Images are to be left out when the records below are printed word for word.

** Opening Information shown block **

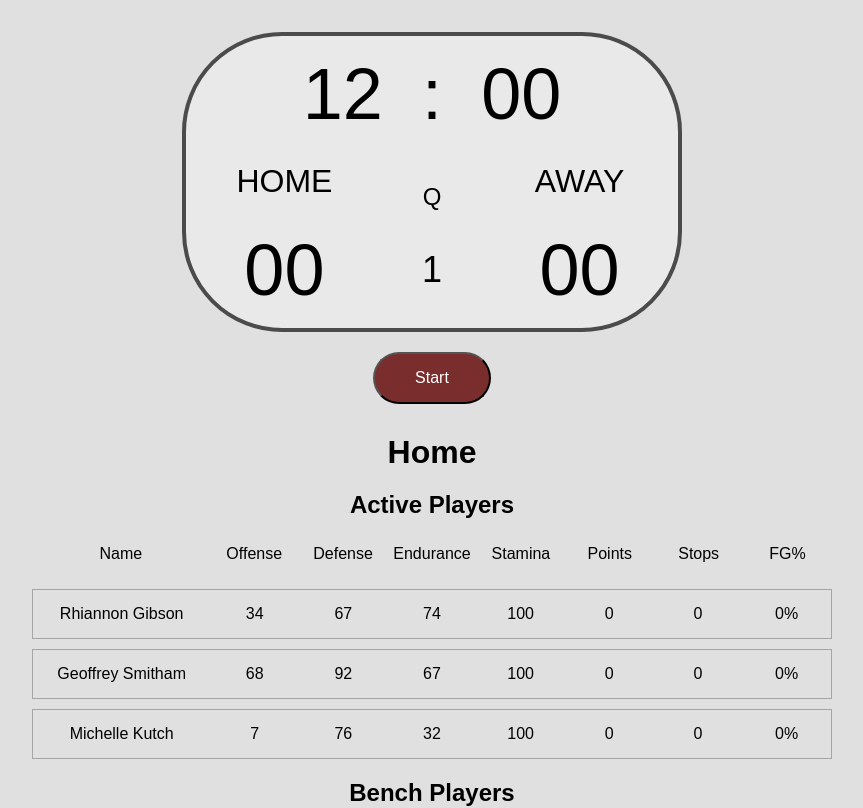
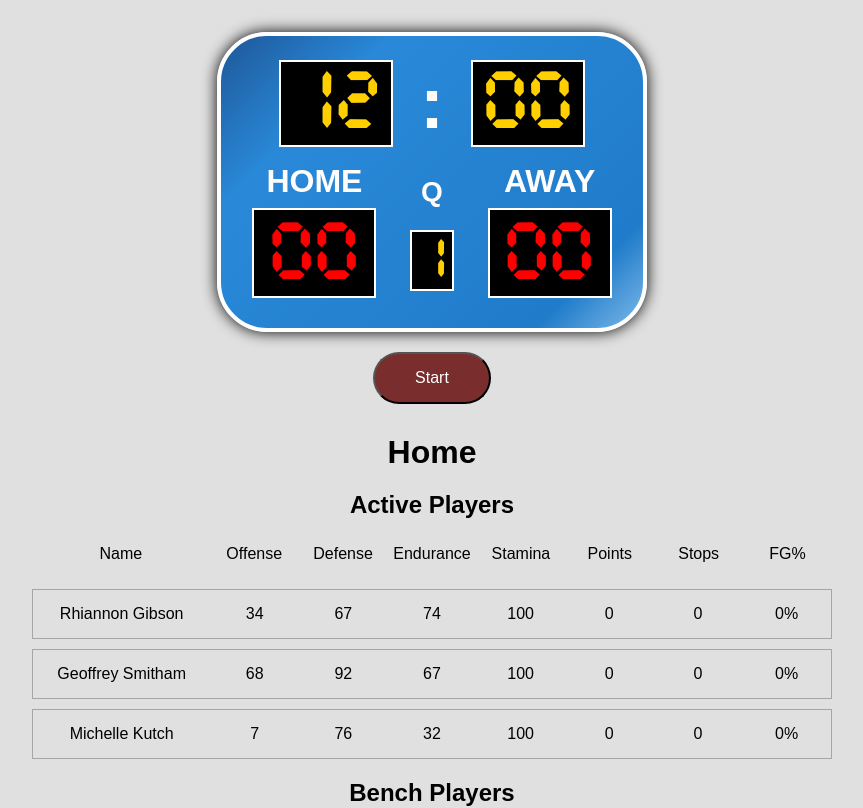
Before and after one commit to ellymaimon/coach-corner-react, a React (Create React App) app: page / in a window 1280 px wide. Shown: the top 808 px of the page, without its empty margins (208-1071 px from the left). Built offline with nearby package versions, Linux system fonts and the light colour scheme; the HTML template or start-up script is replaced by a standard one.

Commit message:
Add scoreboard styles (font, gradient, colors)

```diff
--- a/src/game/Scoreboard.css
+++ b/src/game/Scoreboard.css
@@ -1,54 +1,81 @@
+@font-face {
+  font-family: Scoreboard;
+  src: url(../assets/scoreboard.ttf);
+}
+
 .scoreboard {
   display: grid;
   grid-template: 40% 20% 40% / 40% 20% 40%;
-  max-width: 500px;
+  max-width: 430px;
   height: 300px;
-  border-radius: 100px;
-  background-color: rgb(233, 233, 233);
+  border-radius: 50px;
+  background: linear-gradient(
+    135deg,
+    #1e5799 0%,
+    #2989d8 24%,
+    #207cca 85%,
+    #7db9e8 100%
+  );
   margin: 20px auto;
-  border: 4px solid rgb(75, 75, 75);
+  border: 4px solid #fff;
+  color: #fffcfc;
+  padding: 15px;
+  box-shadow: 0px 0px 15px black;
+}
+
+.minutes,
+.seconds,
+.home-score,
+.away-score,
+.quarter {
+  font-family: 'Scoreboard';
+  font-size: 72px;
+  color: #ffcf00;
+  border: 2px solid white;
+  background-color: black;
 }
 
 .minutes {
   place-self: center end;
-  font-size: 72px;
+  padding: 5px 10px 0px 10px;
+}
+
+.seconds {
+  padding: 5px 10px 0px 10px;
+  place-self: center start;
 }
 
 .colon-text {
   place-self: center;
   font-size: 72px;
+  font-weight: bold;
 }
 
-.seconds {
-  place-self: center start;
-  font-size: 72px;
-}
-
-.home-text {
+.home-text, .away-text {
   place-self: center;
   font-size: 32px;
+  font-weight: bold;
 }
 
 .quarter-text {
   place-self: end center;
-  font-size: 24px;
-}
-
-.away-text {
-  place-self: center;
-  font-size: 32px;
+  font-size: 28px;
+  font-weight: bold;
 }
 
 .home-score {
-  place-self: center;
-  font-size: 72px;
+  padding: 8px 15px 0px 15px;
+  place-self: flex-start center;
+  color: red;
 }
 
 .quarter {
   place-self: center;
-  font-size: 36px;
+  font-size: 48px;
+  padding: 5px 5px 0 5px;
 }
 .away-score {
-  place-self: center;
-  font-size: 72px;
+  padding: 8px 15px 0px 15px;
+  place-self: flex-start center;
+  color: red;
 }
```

** Closing Information shown block **

> _Task response_:
Before and after one commit to ellymaimon/coach-corner-react, a React (Create React App) app: page / in a window 1280 px wide. Shown: the top 808 px of the page, without its empty margins (208-1071 px from the left). Built offline with nearby package versions, Linux system fonts and the light colour scheme; the HTML template or start-up script is replaced by a standard one.

Commit message:
Add scoreboard styles (font, gradient, colors)

```diff
--- a/src/game/Scoreboard.css
+++ b/src/game/Scoreboard.css
@@ -1,54 +1,81 @@
+@font-face {
+  font-family: Scoreboard;
+  src: url(../assets/scoreboard.ttf);
+}
+
 .scoreboard {
   display: grid;
   grid-template: 40% 20% 40% / 40% 20% 40%;
-  max-width: 500px;
+  max-width: 430px;
   height: 300px;
-  border-radius: 100px;
-  background-color: rgb(233, 233, 233);
+  border-radius: 50px;
+  background: linear-gradient(
+    135deg,
+    #1e5799 0%,
+    #2989d8 24%,
+    #207cca 85%,
+    #7db9e8 100%
+  );
   margin: 20px auto;
-  border: 4px solid rgb(75, 75, 75);
+  border: 4px solid #fff;
+  color: #fffcfc;
+  padding: 15px;
+  box-shadow: 0px 0px 15px black;
+}
+
+.minutes,
+.seconds,
+.home-score,
+.away-score,
+.quarter {
+  font-family: 'Scoreboard';
+  font-size: 72px;
+  color: #ffcf00;
+  border: 2px solid white;
+  background-color: black;
 }
 
 .minutes {
   place-self: center end;
-  font-size: 72px;
+  padding: 5px 10px 0px 10px;
+}
+
+.seconds {
+  padding: 5px 10px 0px 10px;
+  place-self: center start;
 }
 
 .colon-text {
   place-self: center;
   font-size: 72px;
+  font-weight: bold;
 }
 
-.seconds {
-  place-self: center start;
-  font-size: 72px;
-}
-
-.home-text {
+.home-text, .away-text {
   place-self: center;
   font-size: 32px;
+  font-weight: bold;
 }
 
 .quarter-text {
   place-self: end center;
-  font-size: 24px;
-}
-
-.away-text {
-  place-self: center;
-  font-size: 32px;
+  font-size: 28px;
+  font-weight: bold;
 }
 
 .home-score {
-  place-self: center;
-  font-size: 72px;
+  padding: 8px 15px 0px 15px;
+  place-self: flex-start center;
+  color: red;
 }
 
 .quarter {
   place-self: center;
-  font-size: 36px;
+  font-size: 48px;
+  padding: 5px 5px 0 5px;
 }
 .away-score {
-  place-self: center;
-  font-size: 72px;
+  padding: 8px 15px 0px 15px;
+  place-self: flex-start center;
+  color: red;
 }
```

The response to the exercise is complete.